• +1 781-649-3695
  • info@gastonmontmarton.com
  • 4746 Single Street Reading, MA 01867
Photography
Photography For Beginners: Tips For Black and White Photography.

Photography For Beginners: Tips For Black and White Photography.

Good black and white photography doesn’t rely on special equipment or techniques. Instead, photographers need to consider new ways of selecting and relating to subjects to find special characters that are so unique to black and white photography.

Black and white photography is attractive to many people. Even non-photographers often find themselves drawn to good black and white images. When you start working with black and white photography, you may find characters in your subject that are not so easily revealed in color photographs.

For many digital photographers, black and white photographs are nothing more than software-converted color photography. It is a matter for your own judgment as to whether this is effective for your photos. Often images that you assume will be beautifully converted to black and white will prove disappointment; sometimes photos you never imagined will surprise you.

However, most serious photographers will tell you that black and white photos are best taken when the photographer deliberately sets with a black and white image in mind. This creates a completely different mindset when it comes to how you choose and approach your subject. You could, for example, begin to see potential in a subject you wouldn’t normally consider for color photography.

If you’ve never gotten serious about using black and white photography, here are a few simple tips to get you started.

Black and White Photography Tip # 1. Choose a subject.

Some subjects lend themselves to color but are not nearly as effective in black and white. Sunsets, for example, are really all about color, so they rarely produce good black and white images. Colorful birds, flowers, fashion … there are many times when the only logical approach is to shoot your subject in color. On the other hand, some subjects are ideally suited for black and white photography.

Since this is an ‘ancient’ medium, it often works well with ancient subjects. Rustic items like old farm equipment, tumble-down shacks, old wooden fences can all make great subjects for black and white photos.

When photographing people, age can also be a factor. Close-up portraits of old faces showing all the lines and folds of their years on earth can have a much bigger impact in black and white.

This can only be a short article, so these examples are just the tip of the iceberg. You’ll find lots of great subjects once you start thinking in black and white.

Black and White Photography Tip # 2. ‘See’ your subject in black and white.

When you first approach your subject, you need to imagine how it would look colorless. Try to see it in terms of lines and shapes, shadows and contrast. You will begin to see your subject in a whole new light. You may even find yourself zooming in on a certain feature, or shooting a subject from an angle you may not have considered in the past. One thing is certain; once you get into the ‘black and white headroom’ your camera will express the character of the subject in a completely different way.

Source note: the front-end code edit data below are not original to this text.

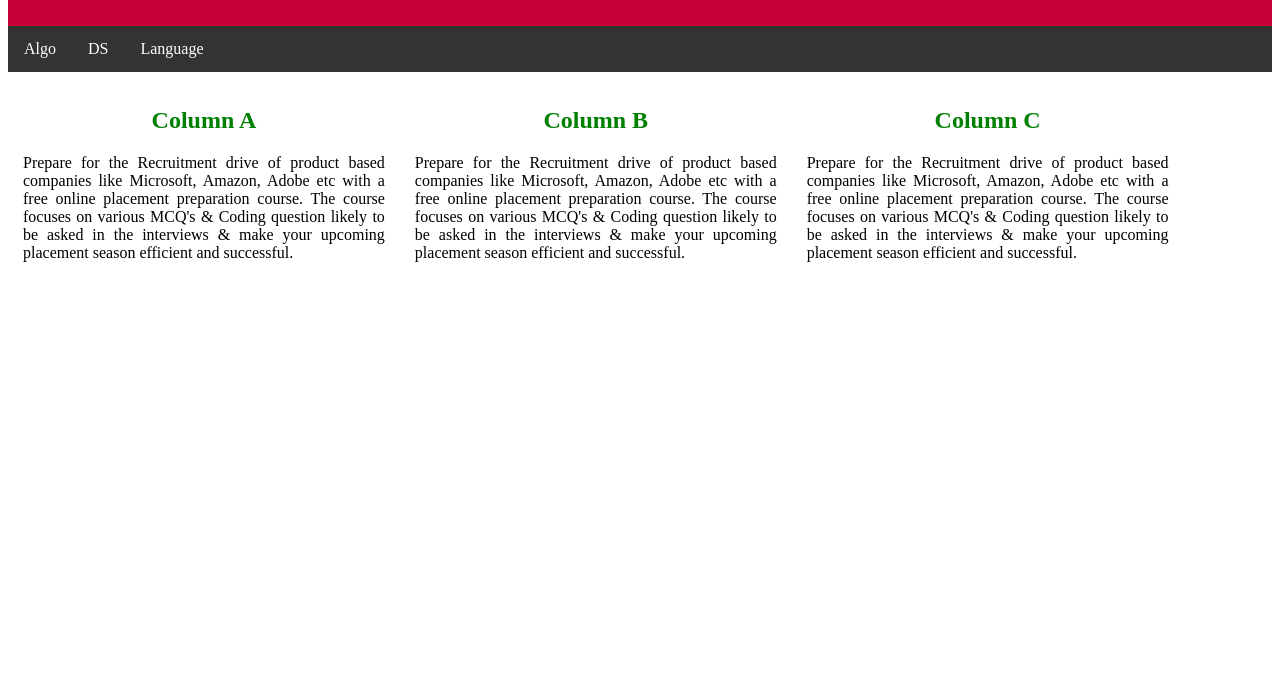
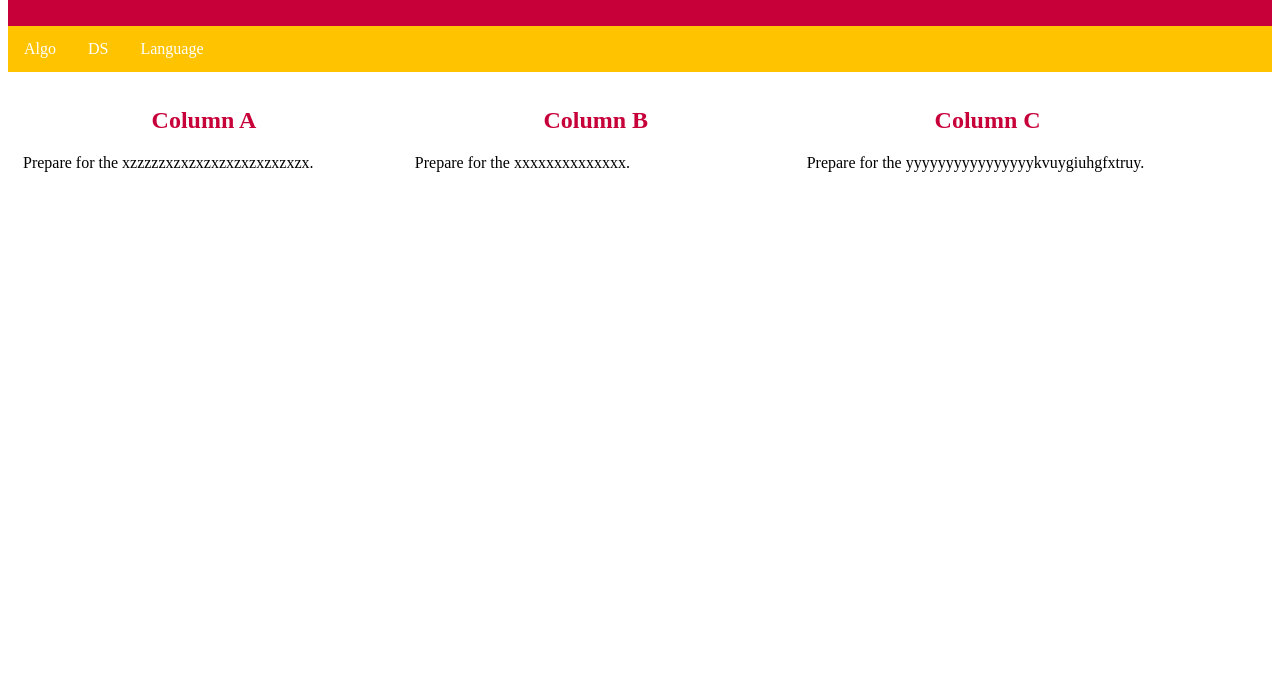
Before and after one commit to sjabeen/UMD-FIRE-QML, a plain HTML site: page index.html in a window 1280 px wide. Shown: the part 102-800 px from the top of the page. Drawn offline with Linux system fonts and the light colour scheme.

Commit message:
Update index.html

```diff
--- a/index.html
+++ b/index.html
@@ -1,129 +1,41 @@
 <!DOCTYPE html>
 <html>
-    <head>
-        <title>
-            Website Layout
-        </title>
+    <head><title>UMD FIRE Quantum Machine Learning</title>
         <style>
-            * {
-                box-sizing: border-box;
-            }
-
-            /* CSS property for header section */
-            .header {
-                background-color: #C70039;
-                padding: 15px;
-                text-align: center;
-            }
+            * {box-sizing: border-box;}
+            /* CSS property for header section  red color  #C70039 yellow #FFC300*/
+            .header {background-color: #C70039;padding: 15px;text-align: center; }
 
             /* CSS property for navigation menu */
-            .nav_menu {
-                overflow: hidden;
-                background-color: #333;
-            }
-            .nav_menu a {
-                float: left;
-                display: block;
-                color: white;
-                text-align: center;
-                padding: 14px 16px;
-                text-decoration: none;
-            }
-            .nav_menu a:hover {
-                background-color: white;
-                color: green;
-            }
+            .nav_menu {overflow: hidden;background-color: #FFC300;}
+            .nav_menu a {float: left;display: block;color: white;text-align: center;padding: 14px 16px;text-decoration: none;}
+            .nav_menu a:hover {background-color: white;color: #C70039;}
 
             /* CSS property for content section */
-            .columnA, .columnB, .columnC {
-                float: left;
-                width: 31%;
-                padding: 15px;
-                text-align:justify;
-            }
-            h2 {
-                color:green;
-                text-align:center;
+            .columnA, .columnB, .columnC { float: left; width: 31%;padding: 15px;text-align:justify;} h2 {color:#C70039;text-align:center;
             }
 
             /* Media query to set website layout
             according to screen size */
-            @media screen and (max-width:600px) {
-                .columnA, .columnB, .columnC {
-                    width: 50%;
-                }
-            }
-            @media screen and (max-width:400px) {
-                .columnA, .columnB, .columnC {
-                    width: 100%;
-                }
-            }
-        </style>
+            @media screen and (max-width:600px) {.columnA, .columnB, .columnC {width: 50%;}}@media screen and (max-width:400px) { .columnA, .columnB, .columnC {width: 100%;}}</style>
     </head>
 
     <body>
 
         <!-- header of website layout -->
-        <div class = "header">
-            <h2 style = "color:white;font-size:200%">
-                GeeksforGeeks
-            </h2>
-        </div>
+        <div class = "header"><h2 style = "color:white;font-size:200%"> UMD FIRE Quantum Machine Learning</h2></div>
 
         <!-- navigation menu of website layout -->
-        <div class = "nav_menu">
-            <a href = "#">Algo</a>
-            <a href = "#">DS</a>
-            <a href = "#">Language</a>
-        </div>
+        <div class = "nav_menu"><a href = "#">Algo</a> <a href = "#">DS</a> <a href = "#">Language</a></div>
 
         <!-- Content section of website layout -->
         <div class = "row">
 
-            <div class = "columnA">
-                <h2>Column A</h2>
+            <div class = "columnA"><h2>Column A</h2><p>Prepare for the xzzzzzxzxzxzxzxzxzxzxzxzx.</p> </div>
 
+            <div class = "columnB"><h2>Column B</h2><p>Prepare for the xxxxxxxxxxxxxx.</p></div>
 
-<p>Prepare for the Recruitment drive of product
-                based companies like Microsoft, Amazon, Adobe
-                etc with a free online placement preparation
-                course. The course focuses on various MCQ's
-                & Coding question likely to be asked in the
-                interviews & make your upcoming placement
-                season efficient and successful.</p>
-
-
-            </div>
-
-            <div class = "columnB">
-                <h2>Column B</h2>
-
-
-<p>Prepare for the Recruitment drive of product
-                based companies like Microsoft, Amazon, Adobe
-                etc with a free online placement preparation
-                course. The course focuses on various MCQ's
-                & Coding question likely to be asked in the
-                interviews & make your upcoming placement
-                season efficient and successful.</p>
-
-
-            </div>
-
-            <div class = "columnC">
-                <h2>Column C</h2>
-
-
-<p>Prepare for the Recruitment drive of product
-                based companies like Microsoft, Amazon, Adobe
-                etc with a free online placement preparation
-                course. The course focuses on various MCQ's
-                & Coding question likely to be asked in the
-                interviews & make your upcoming placement
-                season efficient and successful.</p>
-
-
-            </div>
+            <div class = "columnC"><h2>Column C</h2><p>Prepare for the yyyyyyyyyyyyyyyykvuygiuhgfxtruy.</p></div>
         </div>
     </body>
 </html>
```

Black and White Photography Tip # 3. Use lights to increase impact. Because black and white photos rely heavily on shadows to define shapes and details, your approach to lighting can make or break an image. As a nature photographer, I often shoot black and white photos that are very different from color photos.

You may have heard the rule that landscape photography is best done early or late on a day when the sun is low and the light is soft and even. Now, in black and white photography I often look for the opposite. To make a better definition of the subcects, I will often take my photos through the middle of the day, to create heavier shadows to emphasize the lines and shapes in the composition. I also prefer to take photos looking directly at the sun, to produce silhouettes that take advantage of trees, windmills, and other strong shapes to the sky.

Earlier I mentioned portraits of very old people. If the lines on the face give the image of the character, you need to make sure the lighting is from an angle that casts a shadow in the crease. As such you may be looking for lighting in black and white photos that will be considered cluttered and unsuitable for color photos.

Leave a Reply

Your email address will not be published. Required fields are marked *